→ **Required work**
What you return should be the lines of the data containing "jusik", each in full.

→ **Input records**

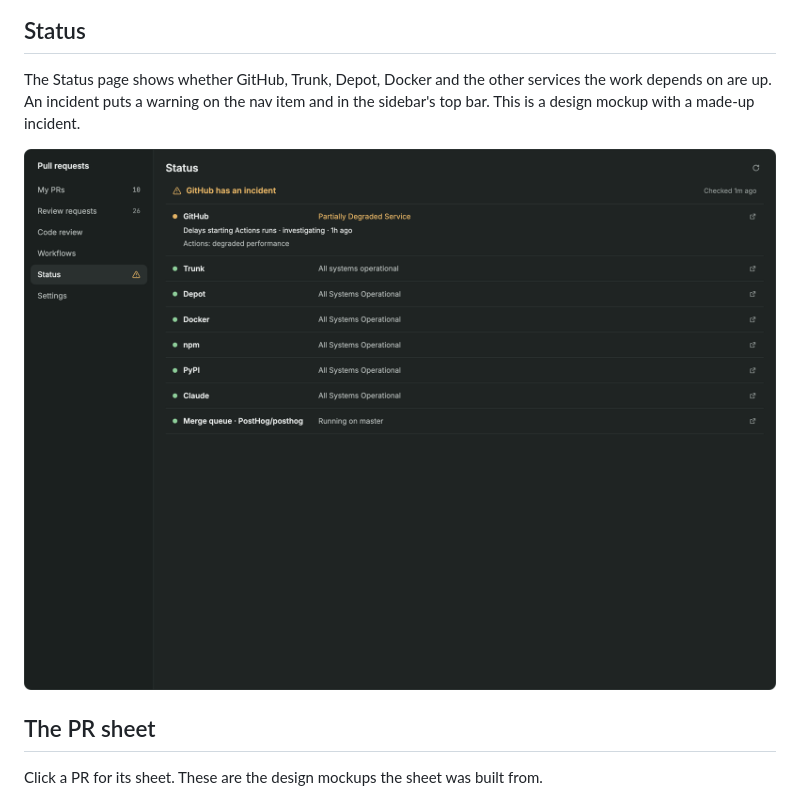
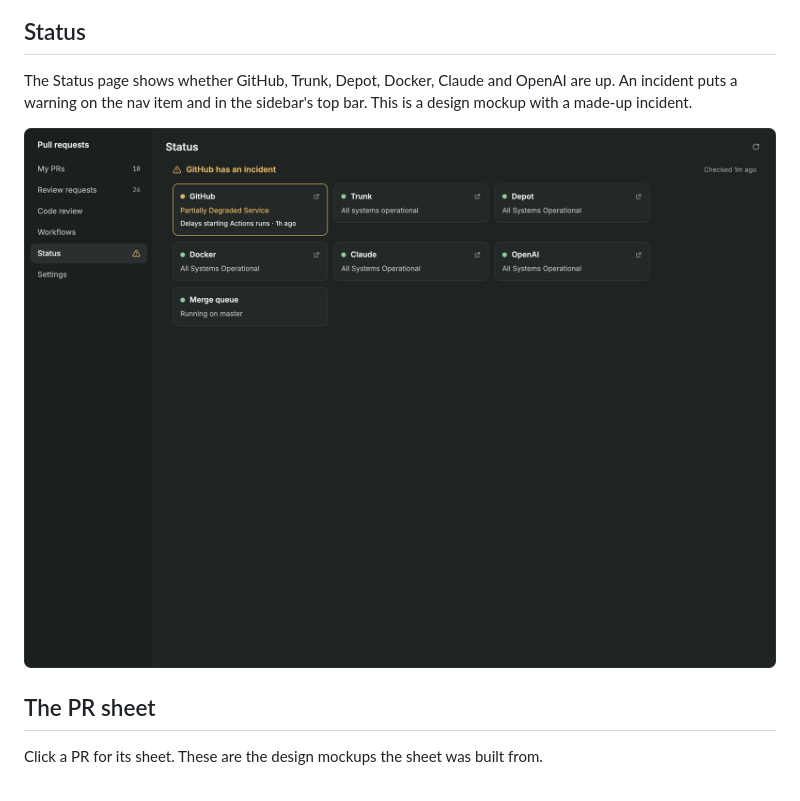
Before and after one commit to PostHog/herdr, a Markdown page: pull-requests/README.md, the part around the change. Drawn GitHub-style; pictures changed too: pull-requests/screenshots/status.png.

Commit message:
feat(pull-requests): show service status as tiles and track OpenAI instead of npm and PyPI
Co-Authored-By: Claude Fable 5.2 <noreply@anthropic.com>

```diff
--- a/pull-requests/README.md
+++ b/pull-requests/README.md
@@ -13,7 +13,7 @@ My PRs splits into what needs you and what's waiting on others. Each row has a f
 
 ## Status
 
-The Status page shows whether GitHub, Trunk, Depot, Docker and the other services the work depends on are up. An incident puts a warning on the nav item and in the sidebar's top bar. This is a design mockup with a made-up incident.
+The Status page shows whether GitHub, Trunk, Depot, Docker, Claude and OpenAI are up. An incident puts a warning on the nav item and in the sidebar's top bar. This is a design mockup with a made-up incident.
 
 ![Status page](screenshots/status.png)
 
```
Also changed, not shown: pull-requests/RECIPE.md (+1 -1 lines), 2 other files.
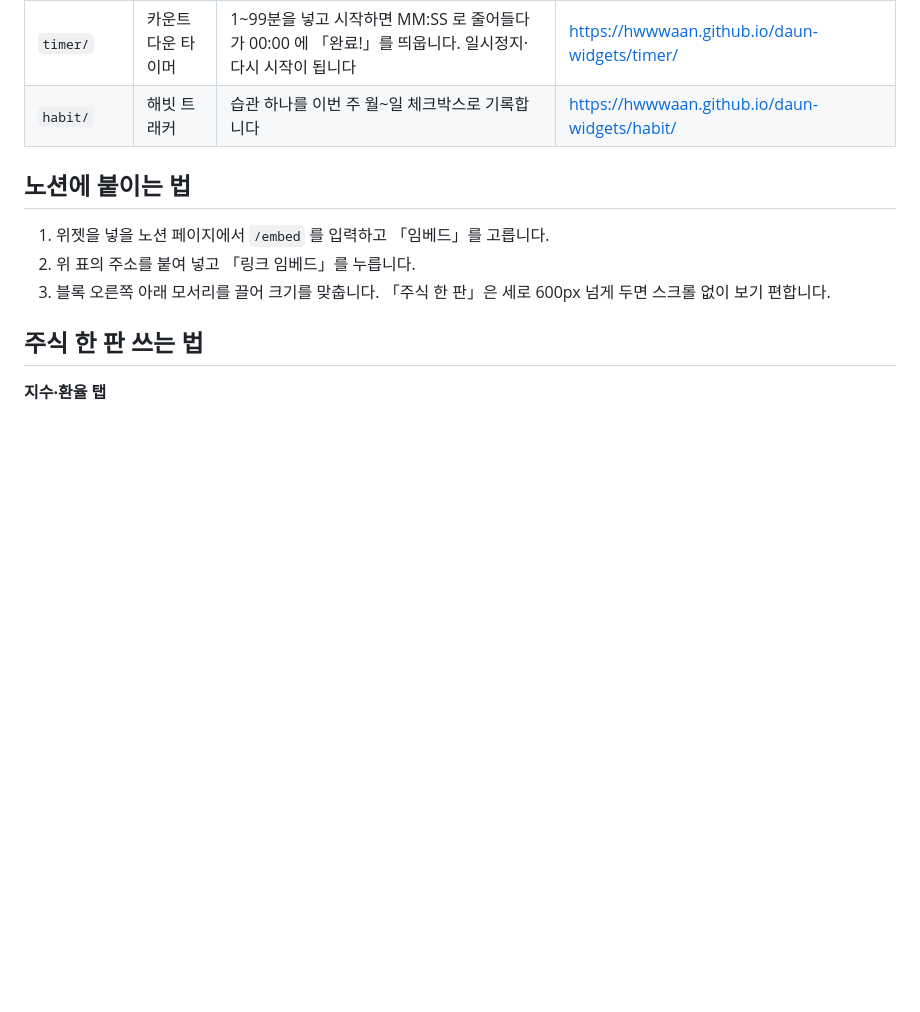
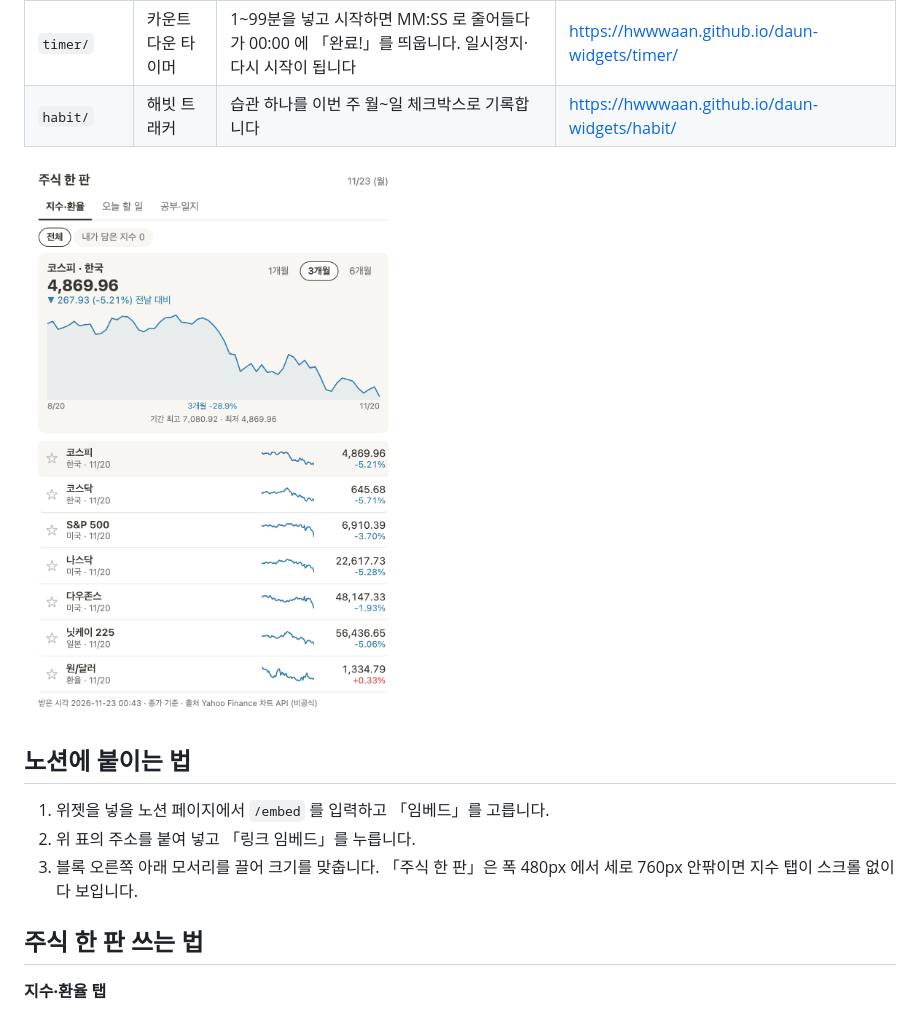
Before and after one commit to hwwwaan/daun-widgets, a Markdown page: README.md, the part around the change. Drawn GitHub-style; pictures changed too: docs/jusik-hanpan.png (added); blank space fills up the shorter version.

Commit message:
README: 주식 한 판 대표 화면과 위젯 화면 캡처 추가, 알맞은 임베드 높이 적기

```diff
--- a/README.md
+++ b/README.md
@@ -10,11 +10,13 @@
 | `timer/` | 카운트다운 타이머 | 1~99분을 넣고 시작하면 MM:SS 로 줄어들다가 00:00 에 「완료!」를 띄웁니다. 일시정지·다시 시작이 됩니다 | https://hwwwaan.github.io/daun-widgets/timer/ |
 | `habit/` | 해빗 트래커 | 습관 하나를 이번 주 월~일 체크박스로 기록합니다 | https://hwwwaan.github.io/daun-widgets/habit/ |
 
+![주식 한 판 지수·환율 탭](docs/jusik-hanpan.png)
+
 ## 노션에 붙이는 법
 
 1. 위젯을 넣을 노션 페이지에서 `/embed` 를 입력하고 「임베드」를 고릅니다.
 2. 위 표의 주소를 붙여 넣고 「링크 임베드」를 누릅니다.
-3. 블록 오른쪽 아래 모서리를 끌어 크기를 맞춥니다. 「주식 한 판」은 세로 600px 넘게 두면 스크롤 없이 보기 편합니다.
+3. 블록 오른쪽 아래 모서리를 끌어 크기를 맞춥니다. 「주식 한 판」은 폭 480px 에서 세로 760px 안팎이면 지수 탭이 스크롤 없이 다 보입니다.
 
 ## 주식 한 판 쓰는 법
 
```
Also changed, not shown: docs/habit.png (added), docs/random.png (added), docs/timer.png (added).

→ **Written answer**
Before and after one commit to hwwwaan/daun-widgets, a Markdown page: README.md, the part around the change. Drawn GitHub-style; pictures changed too: docs/jusik-hanpan.png (added); blank space fills up the shorter version.
+![주식 한 판 지수·환율 탭](docs/jusik-hanpan.png)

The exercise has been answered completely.